## PROBLEM TO WORK ON
Make an exact copy of the records, with the pictures left out.

RECORDED INFORMATION START

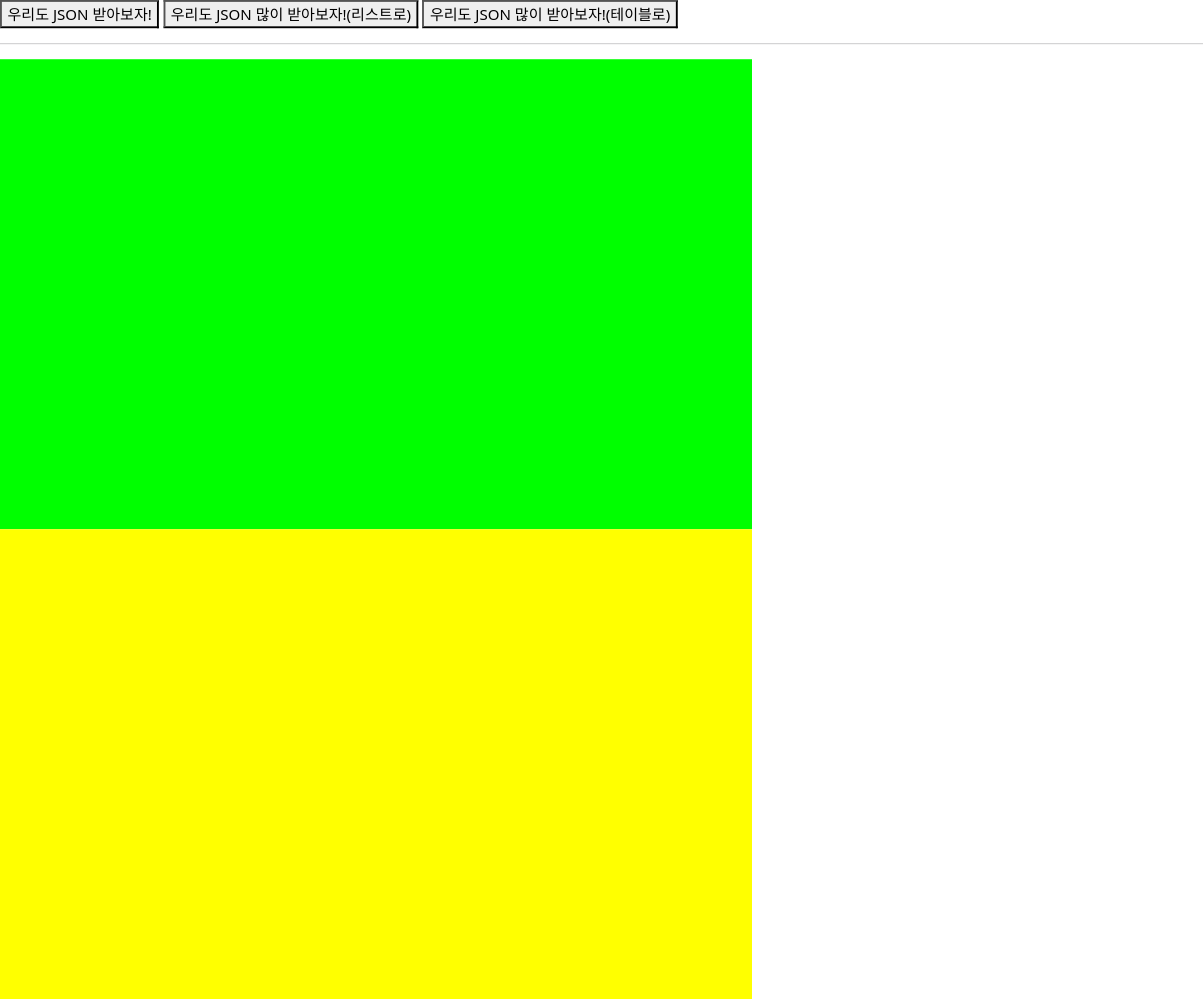
Repository: JayMon0327/Multicampus
Page: http://localhost/spring03/rest3.jsp
The author's editor kept a copy of each file at every save. The page is drawn from the files as they stood at one save, then again after the next save.
The browser window is 1280 px wide. The pictures show the whole page, at 94% of full size.
The page is served by Tomcat 9. Nobody is signed in. The application's start-up code is not run.

Above is the page before, as saved 2022-12-09 01:43:13.

After the next save:
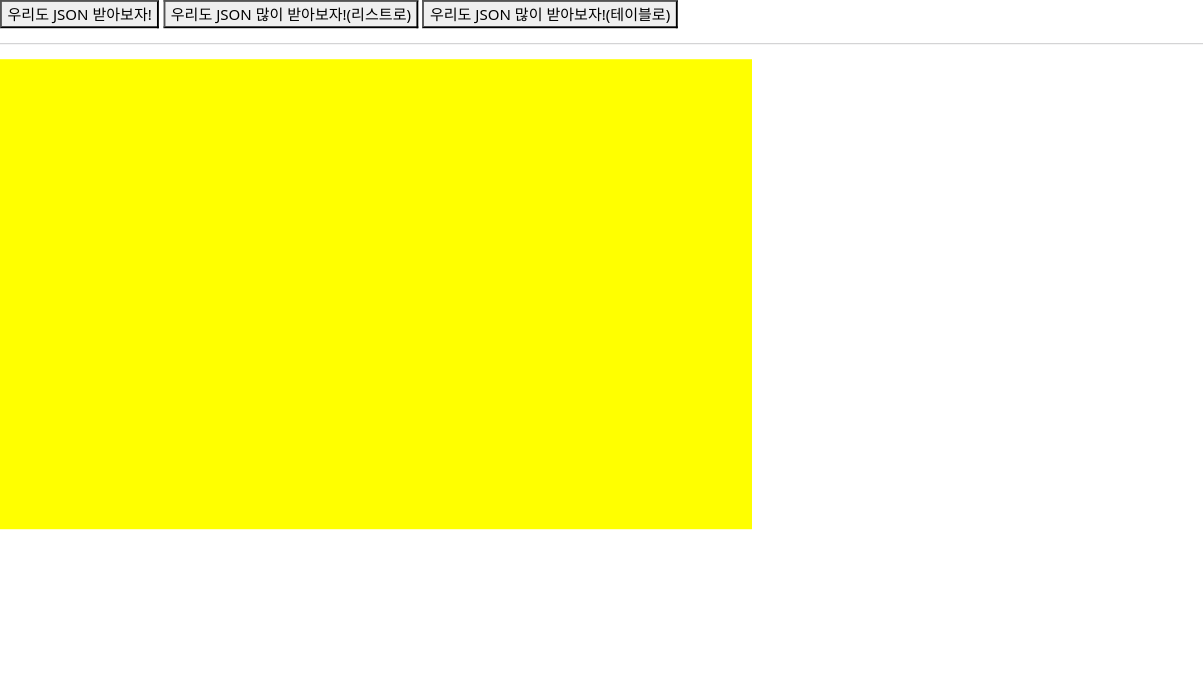
Saved 16 s later.
--- a/spring03/src/main/webapp/rest3.jsp
+++ b/spring03/src/main/webapp/rest3.jsp
@@ -78,7 +78,7 @@
 <button id="b2">우리도 JSON 많이 받아보자!(리스트로)</button>
 <button id="b3">우리도 JSON 많이 받아보자!(테이블로)</button>
 <hr>
-<div id="d2" style="background: lime; width: 800px; height: 500px;"></div>
+<div id="d2"></div>
 <div id="d1" style="background: yellow; width: 800px; height: 500px;"></div>
 </body>
 </html>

RECORDED INFORMATION END

## RESULT FOR THIS EXERCISE
Repository: JayMon0327/Multicampus
Page: http://localhost/spring03/rest3.jsp
The author's editor kept a copy of each file at every save. The page is drawn from the files as they stood at one save, then again after the next save.
The browser window is 1280 px wide. The pictures show the whole page, at 94% of full size.
The page is served by Tomcat 9. Nobody is signed in. The application's start-up code is not run.

Above is the page before, as saved 2022-12-09 01:43:13.

After the next save:
Saved 16 s later.
--- a/spring03/src/main/webapp/rest3.jsp
+++ b/spring03/src/main/webapp/rest3.jsp
@@ -78,7 +78,7 @@
 <button id="b2">우리도 JSON 많이 받아보자!(리스트로)</button>
 <button id="b3">우리도 JSON 많이 받아보자!(테이블로)</button>
 <hr>
-<div id="d2" style="background: lime; width: 800px; height: 500px;"></div>
+<div id="d2"></div>
 <div id="d1" style="background: yellow; width: 800px; height: 500px;"></div>
 </body>
 </html>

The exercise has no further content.